**** Recorded data ****

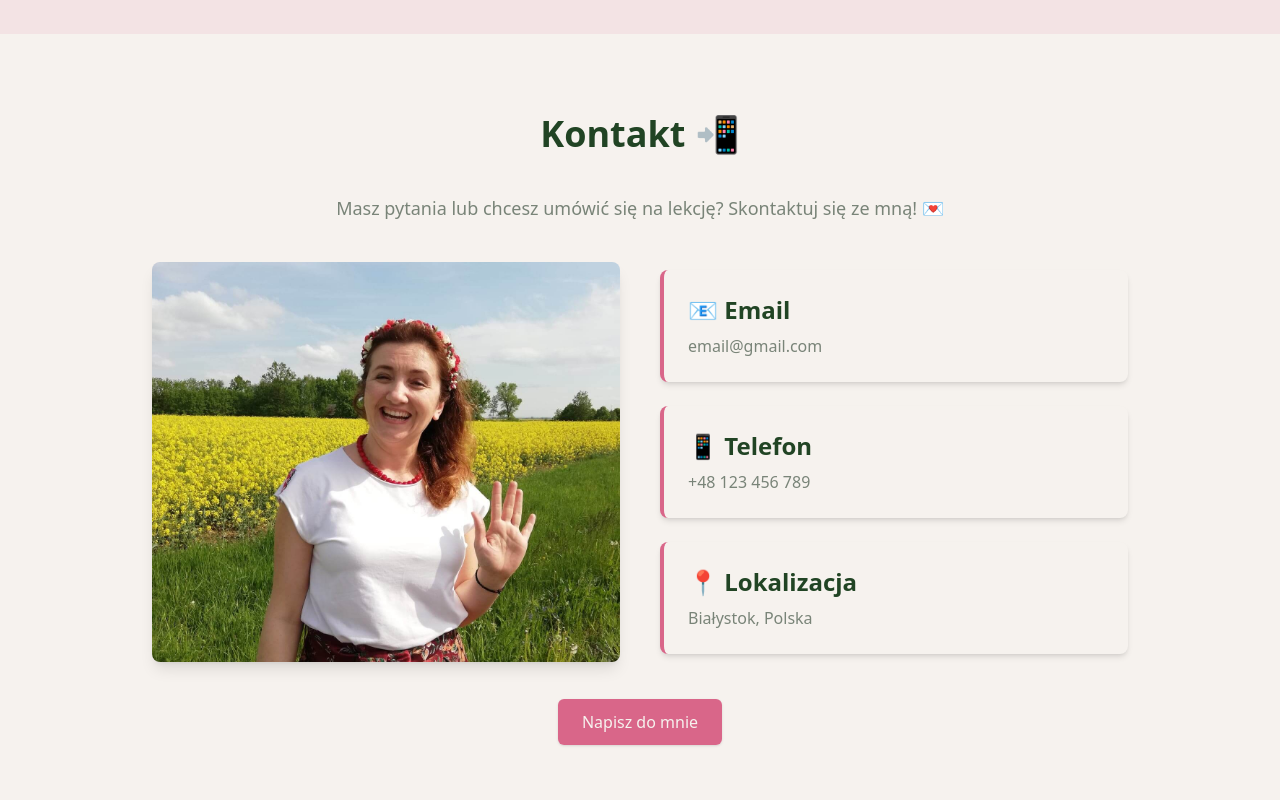
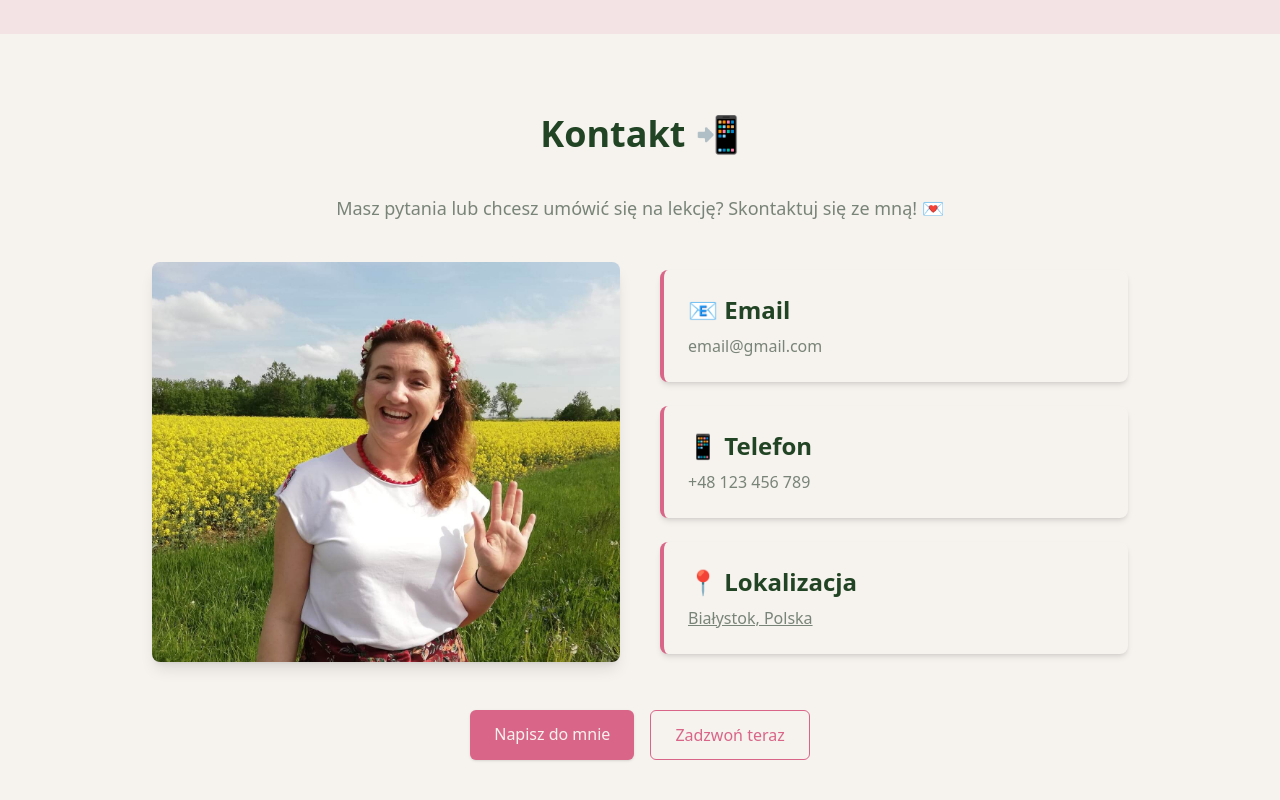
Before and after one commit to OlesiaKubska/vita-voice-coach-frontend, a Next.js app: page / in a window 1280 px wide. Shown: the part 1982-2782 px from the top of the page. Built offline with nearby package versions, Linux system fonts and the light colour scheme; no server answers.

Commit message:
Update motion animations for smoother transitions and enhance Contact section with clickable map link

```diff
--- a/src/app/contact/page.tsx
+++ b/src/app/contact/page.tsx
@@ -1,15 +1,24 @@
 "use client";
 
-import { motion } from "framer-motion";
+import { easeOut, motion } from "framer-motion";
 import Image from "next/image";
+
+const cardVariants = {
+  hidden: { opacity: 0, y: 20 },
+  visible: (i: number) => ({
+    opacity: 1,
+    y: 0,
+    transition: { duration: 0.8, delay: i * 0.2, ease: easeOut },
+  }),
+};
 
 export default function ContactPage() {
   return (
     <section className="max-w-5xl mx-auto py-20 px-6">
       <motion.h1
-        initial={{ opacity: 0, y: -30 }}
+        initial={{ opacity: 0, y: -20 }}
         whileInView={{ opacity: 1, y: 0 }}
-        transition={{ duration: 0.8 }}
+        transition={{ duration: 0.7, ease: "easeOut" }}
         viewport={{ once: true }}
         className="text-4xl font-bold mb-10 text-center text-(--brand-green)"
       >
@@ -19,7 +28,7 @@ export default function ContactPage() {
       <motion.p
         initial={{ opacity: 0 }}
         whileInView={{ opacity: 1 }}
-        transition={{ duration: 1, delay: 0.2 }}
+        transition={{ duration: 1, delay: 0.2, ease: "easeOut" }}
         viewport={{ once: true }}
         className="text-lg text-center mb-10 text-(--brand-sage)"
       >
@@ -28,9 +37,9 @@ export default function ContactPage() {
 
       <div className="grid md:grid-cols-2 gap-10 items-center">
         <motion.div
-          initial={{ opacity: 0, x: -50 }}
+          initial={{ opacity: 0, x: -40 }}
           whileInView={{ opacity: 1, x: 0 }}
-          transition={{ duration: 0.8 }}
+          transition={{ duration: 0.8, ease: "easeOut" }}
           viewport={{ once: true }}
           className="relative w-full h-[400px] rounded-lg overflow-hidden shadow-lg"
         >
@@ -38,7 +47,9 @@ export default function ContactPage() {
             src="/images/about/contact.jpg"
             alt="Vita Kociubajło – kontakt"
             fill
+            sizes="(max-width: 768px) 100vw, 50vw"
             className="object-cover"
+            priority
           />
         </motion.div>
 
@@ -46,39 +57,71 @@ export default function ContactPage() {
           {[
             { title: "📧 Email", value: "email@gmail.com" },
             { title: "📱 Telefon", value: "+48 123 456 789" },
-            { title: "📍 Lokalizacja", value: "Białystok, Polska" },
+            {
+              title: "📍 Lokalizacja",
+              value: "Białystok, Polska",
+              link: "https://maps.app.goo.gl/m6YoKnzVkgY19QpL9",
+            },
           ].map((item, i) => (
             <motion.div
               key={i}
-              initial={{ opacity: 0, y: 50 }}
-              whileInView={{ opacity: 1, y: 0 }}
-              transition={{ duration: 0.8, delay: i * 0.2 }}
-              viewport={{ once: true }}
-              className="bg-(--brand-beige) shadow-md rounded-lg p-6 border-l-4 border-(--brand-rose) hover:shadow-xl hover:-translate-y-1 transition transform"
+              variants={cardVariants}
+              initial="hidden"
+              whileInView="visible"
+              viewport={{ once: true, amount: 0.3 }}
+              custom={i}
+              className="bg-(--brand-beige) shadow-md rounded-lg p-6 border-l-4 border-(--brand-rose)
+                         hover:shadow-xl hover:-translate-y-1 transition transform"
             >
               <h2 className="text-2xl font-semibold mb-2 text-(--brand-green)">
                 {item.title}
               </h2>
-              <p className="text-(--brand-sage)">{item.value}</p>
+              {item.link ? (
+                <a
+                  href={item.link}
+                  target="_blank"
+                  rel="noopener noreferrer"
+                  className="text-(--brand-sage) hover:text-(--brand-rose) underline transition-colors duration-300"
+                >
+                  {item.value}
+                </a>
+              ) : (
+                <p className="text-(--brand-sage)">{item.value}</p>
+              )}
             </motion.div>
           ))}
         </div>
       </div>
 
       <motion.div
-        initial={{ opacity: 0, scale: 0.9 }}
+        initial={{ opacity: 0, scale: 0.95 }}
         whileInView={{ opacity: 1, scale: 1 }}
-        transition={{ duration: 0.8, delay: 0.6 }}
+        transition={{ duration: 0.7, delay: 0.6, ease: "easeOut" }}
         viewport={{ once: true }}
-        className="mt-12 text-center"
+        className="mt-12 flex flex-col sm:flex-row justify-center gap-4"
       >
-        <a
+        <motion.a
           href="mailto:email@gmail.com"
+          aria-label="Wyślij email do Vita Kociubajło"
+          whileHover={{ scale: 1.04 }}
+          transition={{ type: "spring", stiffness: 200 }}
           className="px-6 py-3 bg-(--brand-rose) text-(--brand-beige) font-medium rounded-md shadow
-               hover:bg-(--brand-beige) hover:border hover:border-(--brand-rose) hover:text-(--brand-rose) transition-colors duration-300 text-center"
+                     hover:bg-(--brand-beige) hover:border hover:border-(--brand-rose) hover:text-(--brand-rose)
+                     transition-colors duration-300 text-center"
         >
           Napisz do mnie
-        </a>
+        </motion.a>
+
+        <motion.a
+          href="tel:+48123456789"
+          aria-label="Zadzwoń teraz do Vita Kociubajło"
+          whileHover={{ scale: 1.04 }}
+          transition={{ type: "spring", stiffness: 200 }}
+          className="px-6 py-3 bg-(--brand-beige) border border-(--brand-rose) text-(--brand-rose) font-medium rounded-md
+                     hover:bg-(--brand-rose) hover:text-(--brand-beige) transition-colors duration-300 text-center"
+        >
+          Zadzwoń teraz
+        </motion.a>
       </motion.div>
     </section>
   );
--- a/src/components/About.tsx
+++ b/src/components/About.tsx
@@ -56,22 +56,32 @@ export default function About() {
             <li>🗣 Wystąpienia publiczne</li>
           </ul>
 
-          <div className="flex flex-wrap gap-4">
-            <a
+          <motion.div
+            initial={{ opacity: 0, scale: 0.9 }}
+            whileInView={{ opacity: 1, scale: 1 }}
+            transition={{ duration: 0.8, delay: 0.6 }}
+            viewport={{ once: true }}
+            className="flex flex-wrap gap-4"
+          >
+            <motion.a
               href="#services"
+              whileHover={{ scale: 1.05 }}
+              transition={{ type: "spring", stiffness: 300 }}
               className="px-6 py-3 bg-(--brand-rose) text-(--brand-beige) font-medium rounded-md shadow
                hover:bg-(--brand-beige) hover:border hover:border-(--brand-rose) hover:text-(--brand-rose) transition-colors duration-300 text-center"
             >
               Poznaj moją ofertę
-            </a>
-            <a
+            </motion.a>
+            <motion.a
               href="#contact"
+              whileHover={{ scale: 1.05 }}
+              transition={{ type: "spring", stiffness: 300 }}
               className="px-6 py-3 bg-(--brand-beige) border border-(--brand-rose) text-(--brand-rose) font-medium rounded-md
                hover:bg-(--brand-rose) hover:text-(--brand-beige) transition-colors duration-300 text-center"
             >
               Umów się na konsultację
-            </a>
-          </div>
+            </motion.a>
+          </motion.div>
         </motion.div>
       </div>
     </section>
--- a/src/components/Hero.tsx
+++ b/src/components/Hero.tsx
@@ -53,28 +53,33 @@ export default function Hero() {
 
           {/* Buttons */}
           <motion.div
-            initial={{ opacity: 0, y: 20 }}
-            animate={{ opacity: 1, y: 0 }}
-            transition={{ delay: 1.2, duration: 0.8 }}
+            initial={{ opacity: 0, scale: 0.9 }}
+            whileInView={{ opacity: 1, scale: 1 }}
+            transition={{ duration: 0.8, delay: 0.6 }}
+            viewport={{ once: true }}
             className="flex flex-col sm:flex-row sm:space-x-4 space-y-4 sm:space-y-0"
           >
             {/* Primary button */}
-            <a
+            <motion.a
               href="#services"
+              whileHover={{ scale: 1.05 }}
+              transition={{ type: "spring", stiffness: 300 }}
               className="px-6 py-3 bg-(--brand-rose) text-(--brand-beige) font-medium rounded-md shadow
                hover:bg-(--brand-beige) hover:border hover:border-(--brand-rose) hover:text-(--brand-rose) transition-colors duration-300 text-center"
             >
               Moja Oferta
-            </a>
+            </motion.a>
 
             {/* Secondary button */}
-            <a
+            <motion.a
               href="#contact"
+              whileHover={{ scale: 1.05 }}
+              transition={{ type: "spring", stiffness: 300 }}
               className="px-6 py-3 bg-(--brand-beige) border border-(--brand-rose) text-(--brand-rose) font-medium rounded-md
                hover:bg-(--brand-rose) hover:text-(--brand-beige) transition-colors duration-300 text-center"
             >
               Umów się na konsultację
-            </a>
+            </motion.a>
           </motion.div>
         </motion.div>
 
@@ -86,7 +91,7 @@ export default function Hero() {
           className="relative mt-10 md:mt-0 w-48 sm:w-60 md:w-[28rem] aspect-[3/4]"
         >
           <Image
-            src="/images/hero/hero.png"
+            src="/images/hero/hero2.webp"
             alt="Trenerka głosu i śpiewu"
             fill
             sizes="(max-width: 640px) 100vw, (max-width: 1024px) 50vw, 33vw"
--- a/src/components/ScrollToTop.tsx
+++ b/src/components/ScrollToTop.tsx
@@ -1,4 +1,5 @@
 "use client";
+import { motion } from "framer-motion";
 import { useEffect, useState } from "react";
 import { ArrowUpIcon } from "@heroicons/react/24/solid";
 
@@ -17,15 +18,17 @@ export default function ScrollToTop() {
 
   return (
     isVisible && (
-      <button
+      <motion.button
         onClick={() => window.scrollTo({ top: 0, behavior: "smooth" })}
+        whileHover={{ scale: 1.05 }}
+        transition={{ type: "spring", stiffness: 300 }}
         className="fixed bottom-6 right-6 p-3 rounded-full shadow-lg
                    border border-(--brand-rose) bg-(--brand-beige) text-(--brand-rose)
-                   hover:bg-(--brand-green) transition-colors duration-300"
+                   hover:bg-(--brand-rose) hover:text-(--brand-beige) transition-colors duration-300"
         aria-label="Scroll to top"
       >
         <ArrowUpIcon className="h-6 w-6" />
-      </button>
+      </motion.button>
     )
   );
 }
```
Also changed, not shown: public/images/hero/hero2.webp (added).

****

For each line in the data that contains the string "Białystok", give a copy of that line.

-            { title: "📍 Lokalizacja", value: "Białystok, Polska" },
+              value: "Białystok, Polska",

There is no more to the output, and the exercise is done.